“Life is a beautiful opportunity, you don’t want to be overcome with the miserable stuff,” said Oliver in a very inspiring and emotional fashion.
“My dream is that every 16 year old child will leave school knowing how to cook,” Oliver clarified that of course they want some of this learning curve to come from home, but he also noted that anyone who works in social services knows the range of the types of families. “You can have an average family who’s rotten, then you can have an average family who’s lovely.”
The importance of healthy living as a world wide issue was something that I raised with Oliver.
Oceania, according to the “Forbes list of the fattest countries”, Oceania occupies the top 7 spots.
When asked on ways to help improve this issue, Oliver commented, “Well you have got a mixture of problems there. You’ve got genetics, which is where all the local...people cannot process western... food...and diabetes and heart disease goes through the roof.” Oliver also said that, “There’s not one solution.” And of course he’s right, if there was, undoubtedly we wouldn’t be in this situation if there was. And as his Food Revolution theory attains, it will all be about time.
Oliver is a modern day culinary hero, a shining knight in a flannie and sandals fighting the firm grasp that unhealthy, “easy” food has over almost everything we do. He has changed the way we think about food from every aspect, from when it is pulled out of the ground, to when you push it into your mouth.

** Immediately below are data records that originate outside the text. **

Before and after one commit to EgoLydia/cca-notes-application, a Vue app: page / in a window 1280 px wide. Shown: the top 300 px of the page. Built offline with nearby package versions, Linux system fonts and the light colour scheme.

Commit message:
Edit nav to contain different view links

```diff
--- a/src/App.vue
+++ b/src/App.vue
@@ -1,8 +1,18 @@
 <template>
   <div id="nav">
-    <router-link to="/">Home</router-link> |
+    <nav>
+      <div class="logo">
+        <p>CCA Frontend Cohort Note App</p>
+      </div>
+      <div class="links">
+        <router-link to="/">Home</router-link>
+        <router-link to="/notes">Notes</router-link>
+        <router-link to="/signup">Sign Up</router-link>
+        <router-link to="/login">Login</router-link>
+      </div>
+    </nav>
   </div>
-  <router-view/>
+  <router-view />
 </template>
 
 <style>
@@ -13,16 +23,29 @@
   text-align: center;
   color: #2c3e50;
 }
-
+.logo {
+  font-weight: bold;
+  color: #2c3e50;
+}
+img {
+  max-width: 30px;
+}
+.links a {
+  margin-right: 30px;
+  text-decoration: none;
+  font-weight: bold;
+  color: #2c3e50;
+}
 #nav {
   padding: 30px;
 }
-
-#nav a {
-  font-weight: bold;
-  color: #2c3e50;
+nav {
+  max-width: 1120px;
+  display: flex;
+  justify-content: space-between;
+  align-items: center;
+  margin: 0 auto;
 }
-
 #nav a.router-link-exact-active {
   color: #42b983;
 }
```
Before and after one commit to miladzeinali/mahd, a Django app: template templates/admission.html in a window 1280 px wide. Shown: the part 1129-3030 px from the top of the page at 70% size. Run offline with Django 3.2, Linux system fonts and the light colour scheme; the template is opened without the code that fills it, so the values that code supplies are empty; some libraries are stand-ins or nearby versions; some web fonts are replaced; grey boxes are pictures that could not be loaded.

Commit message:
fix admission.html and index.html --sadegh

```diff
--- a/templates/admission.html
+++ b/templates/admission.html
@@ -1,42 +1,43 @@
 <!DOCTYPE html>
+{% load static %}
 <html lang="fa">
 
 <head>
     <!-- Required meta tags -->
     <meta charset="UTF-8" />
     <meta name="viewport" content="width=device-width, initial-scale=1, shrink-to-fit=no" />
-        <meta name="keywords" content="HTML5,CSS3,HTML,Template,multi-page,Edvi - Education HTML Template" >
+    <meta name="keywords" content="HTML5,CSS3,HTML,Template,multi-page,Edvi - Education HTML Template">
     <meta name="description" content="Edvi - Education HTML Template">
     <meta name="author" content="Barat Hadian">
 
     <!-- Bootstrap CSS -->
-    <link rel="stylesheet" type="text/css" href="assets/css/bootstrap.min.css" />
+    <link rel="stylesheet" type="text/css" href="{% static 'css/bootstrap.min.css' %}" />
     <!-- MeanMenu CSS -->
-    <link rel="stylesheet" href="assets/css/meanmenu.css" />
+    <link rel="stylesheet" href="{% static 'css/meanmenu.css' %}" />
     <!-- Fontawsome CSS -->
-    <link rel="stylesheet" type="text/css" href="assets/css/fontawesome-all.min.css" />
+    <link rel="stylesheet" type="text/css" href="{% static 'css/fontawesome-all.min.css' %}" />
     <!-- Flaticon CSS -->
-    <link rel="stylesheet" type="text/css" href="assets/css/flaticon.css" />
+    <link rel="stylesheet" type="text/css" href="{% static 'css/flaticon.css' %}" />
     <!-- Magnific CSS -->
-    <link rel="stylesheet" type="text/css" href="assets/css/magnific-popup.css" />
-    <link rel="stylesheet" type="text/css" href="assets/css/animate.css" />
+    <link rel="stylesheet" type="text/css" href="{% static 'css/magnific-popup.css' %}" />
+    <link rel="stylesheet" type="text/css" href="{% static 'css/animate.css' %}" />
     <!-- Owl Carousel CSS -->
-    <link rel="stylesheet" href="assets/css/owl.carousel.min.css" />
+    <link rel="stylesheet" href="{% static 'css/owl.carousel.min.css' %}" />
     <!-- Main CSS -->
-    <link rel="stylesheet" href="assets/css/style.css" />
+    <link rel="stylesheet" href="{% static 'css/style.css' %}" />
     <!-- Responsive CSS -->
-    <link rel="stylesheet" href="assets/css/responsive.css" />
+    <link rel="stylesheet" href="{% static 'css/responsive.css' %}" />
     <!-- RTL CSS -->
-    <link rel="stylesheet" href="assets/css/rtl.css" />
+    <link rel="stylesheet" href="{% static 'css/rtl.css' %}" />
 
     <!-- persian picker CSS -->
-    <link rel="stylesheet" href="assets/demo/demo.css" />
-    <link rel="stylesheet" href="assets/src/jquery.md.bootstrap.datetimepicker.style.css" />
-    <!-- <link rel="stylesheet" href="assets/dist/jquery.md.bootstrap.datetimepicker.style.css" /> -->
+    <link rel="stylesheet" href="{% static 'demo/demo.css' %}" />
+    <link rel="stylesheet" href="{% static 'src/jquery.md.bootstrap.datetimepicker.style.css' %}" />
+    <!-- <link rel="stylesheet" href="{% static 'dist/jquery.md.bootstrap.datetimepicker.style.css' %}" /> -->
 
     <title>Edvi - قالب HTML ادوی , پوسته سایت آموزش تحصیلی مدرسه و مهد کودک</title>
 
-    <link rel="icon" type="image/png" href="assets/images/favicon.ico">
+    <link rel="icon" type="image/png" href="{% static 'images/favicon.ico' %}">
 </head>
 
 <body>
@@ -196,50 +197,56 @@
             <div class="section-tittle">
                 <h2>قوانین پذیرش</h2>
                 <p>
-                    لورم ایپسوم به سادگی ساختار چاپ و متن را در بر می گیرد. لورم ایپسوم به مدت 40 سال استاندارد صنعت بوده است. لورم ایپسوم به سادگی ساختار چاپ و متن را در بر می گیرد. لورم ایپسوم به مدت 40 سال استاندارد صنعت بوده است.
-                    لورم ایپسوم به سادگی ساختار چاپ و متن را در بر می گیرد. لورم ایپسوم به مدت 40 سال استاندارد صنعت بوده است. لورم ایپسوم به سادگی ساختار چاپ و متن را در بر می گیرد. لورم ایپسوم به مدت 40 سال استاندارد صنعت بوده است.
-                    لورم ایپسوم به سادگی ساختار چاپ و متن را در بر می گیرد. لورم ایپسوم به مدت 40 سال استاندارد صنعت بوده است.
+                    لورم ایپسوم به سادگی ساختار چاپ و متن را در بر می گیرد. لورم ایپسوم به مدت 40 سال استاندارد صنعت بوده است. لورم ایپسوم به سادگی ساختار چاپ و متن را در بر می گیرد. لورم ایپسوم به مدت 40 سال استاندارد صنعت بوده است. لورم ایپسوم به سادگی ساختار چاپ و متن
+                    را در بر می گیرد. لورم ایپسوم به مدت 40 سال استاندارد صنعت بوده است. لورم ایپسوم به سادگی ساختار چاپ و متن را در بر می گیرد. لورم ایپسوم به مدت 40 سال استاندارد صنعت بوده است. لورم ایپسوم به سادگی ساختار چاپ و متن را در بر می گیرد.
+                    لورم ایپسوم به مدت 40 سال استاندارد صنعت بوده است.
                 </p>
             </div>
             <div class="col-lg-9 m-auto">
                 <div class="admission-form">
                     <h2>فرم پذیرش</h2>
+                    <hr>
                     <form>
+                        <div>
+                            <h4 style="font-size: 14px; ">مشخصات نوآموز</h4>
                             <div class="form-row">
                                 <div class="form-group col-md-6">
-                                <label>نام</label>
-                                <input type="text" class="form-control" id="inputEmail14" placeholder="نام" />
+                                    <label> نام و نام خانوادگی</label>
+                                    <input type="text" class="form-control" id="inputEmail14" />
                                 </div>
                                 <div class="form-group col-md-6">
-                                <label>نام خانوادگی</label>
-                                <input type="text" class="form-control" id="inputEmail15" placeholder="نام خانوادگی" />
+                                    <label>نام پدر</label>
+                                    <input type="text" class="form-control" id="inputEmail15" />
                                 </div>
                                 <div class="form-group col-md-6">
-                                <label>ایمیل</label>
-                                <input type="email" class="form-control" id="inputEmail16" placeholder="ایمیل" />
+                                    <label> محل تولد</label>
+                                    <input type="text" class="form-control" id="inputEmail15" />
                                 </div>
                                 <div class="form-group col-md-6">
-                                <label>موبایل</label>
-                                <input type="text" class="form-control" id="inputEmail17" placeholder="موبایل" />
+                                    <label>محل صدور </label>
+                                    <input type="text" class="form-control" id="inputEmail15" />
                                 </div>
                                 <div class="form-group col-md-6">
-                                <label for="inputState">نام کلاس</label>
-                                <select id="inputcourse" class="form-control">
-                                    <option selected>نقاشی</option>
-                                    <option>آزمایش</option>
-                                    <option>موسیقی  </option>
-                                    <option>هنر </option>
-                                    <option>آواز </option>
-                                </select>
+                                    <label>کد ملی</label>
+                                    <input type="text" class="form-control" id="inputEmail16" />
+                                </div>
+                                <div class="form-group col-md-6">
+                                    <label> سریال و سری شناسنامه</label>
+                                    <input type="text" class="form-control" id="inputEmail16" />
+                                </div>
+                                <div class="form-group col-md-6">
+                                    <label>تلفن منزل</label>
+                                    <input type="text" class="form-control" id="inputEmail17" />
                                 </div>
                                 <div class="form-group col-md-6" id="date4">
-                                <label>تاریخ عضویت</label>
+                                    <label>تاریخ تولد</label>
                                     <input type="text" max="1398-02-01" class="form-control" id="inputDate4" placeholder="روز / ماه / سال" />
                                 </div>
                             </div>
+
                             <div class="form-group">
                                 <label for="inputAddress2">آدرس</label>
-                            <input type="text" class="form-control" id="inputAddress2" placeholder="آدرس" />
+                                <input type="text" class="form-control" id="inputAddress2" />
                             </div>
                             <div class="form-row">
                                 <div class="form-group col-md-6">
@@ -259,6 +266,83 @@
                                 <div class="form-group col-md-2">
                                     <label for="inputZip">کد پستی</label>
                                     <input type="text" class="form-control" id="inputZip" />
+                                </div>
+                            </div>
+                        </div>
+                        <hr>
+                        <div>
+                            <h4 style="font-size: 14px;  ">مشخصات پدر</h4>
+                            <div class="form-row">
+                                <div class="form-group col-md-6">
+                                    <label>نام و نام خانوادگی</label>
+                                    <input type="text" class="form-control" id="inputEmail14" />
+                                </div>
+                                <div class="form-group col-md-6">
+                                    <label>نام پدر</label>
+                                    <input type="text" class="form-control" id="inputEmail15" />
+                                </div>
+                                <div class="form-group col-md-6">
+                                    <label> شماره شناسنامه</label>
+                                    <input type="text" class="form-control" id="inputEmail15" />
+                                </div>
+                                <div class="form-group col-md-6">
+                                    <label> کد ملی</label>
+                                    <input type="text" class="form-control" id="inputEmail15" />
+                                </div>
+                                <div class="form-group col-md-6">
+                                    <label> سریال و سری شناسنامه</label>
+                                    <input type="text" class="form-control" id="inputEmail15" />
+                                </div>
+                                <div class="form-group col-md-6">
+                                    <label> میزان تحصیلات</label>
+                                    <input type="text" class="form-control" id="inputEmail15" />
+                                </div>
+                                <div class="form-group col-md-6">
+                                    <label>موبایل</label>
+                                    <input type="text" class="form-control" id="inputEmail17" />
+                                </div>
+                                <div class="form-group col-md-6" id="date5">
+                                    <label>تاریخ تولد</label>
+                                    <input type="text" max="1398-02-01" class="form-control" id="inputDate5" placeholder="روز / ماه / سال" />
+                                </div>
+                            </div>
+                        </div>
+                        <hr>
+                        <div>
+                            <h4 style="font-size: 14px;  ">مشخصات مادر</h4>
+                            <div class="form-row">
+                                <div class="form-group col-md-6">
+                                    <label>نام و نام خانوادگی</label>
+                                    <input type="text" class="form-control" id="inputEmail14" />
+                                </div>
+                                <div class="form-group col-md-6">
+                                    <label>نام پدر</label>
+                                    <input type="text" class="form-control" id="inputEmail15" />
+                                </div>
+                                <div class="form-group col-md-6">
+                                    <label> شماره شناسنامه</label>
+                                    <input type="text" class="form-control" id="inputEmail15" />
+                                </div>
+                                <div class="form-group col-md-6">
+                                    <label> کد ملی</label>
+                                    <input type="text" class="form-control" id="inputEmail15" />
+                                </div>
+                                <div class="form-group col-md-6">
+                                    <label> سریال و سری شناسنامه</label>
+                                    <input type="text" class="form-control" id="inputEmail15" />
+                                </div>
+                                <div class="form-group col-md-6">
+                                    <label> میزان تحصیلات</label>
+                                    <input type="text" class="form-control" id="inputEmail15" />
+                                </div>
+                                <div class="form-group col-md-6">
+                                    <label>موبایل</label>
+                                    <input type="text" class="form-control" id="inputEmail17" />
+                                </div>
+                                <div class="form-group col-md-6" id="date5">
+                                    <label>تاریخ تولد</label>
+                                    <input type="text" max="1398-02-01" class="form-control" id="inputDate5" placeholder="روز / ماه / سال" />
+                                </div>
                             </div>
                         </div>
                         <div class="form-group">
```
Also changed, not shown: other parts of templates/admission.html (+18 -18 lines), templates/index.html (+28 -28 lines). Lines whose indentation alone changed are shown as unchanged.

Oliver has, and will, continue to be influential in the way we perform the simple task of eating.
Last Modified on 10/08/2012 01:46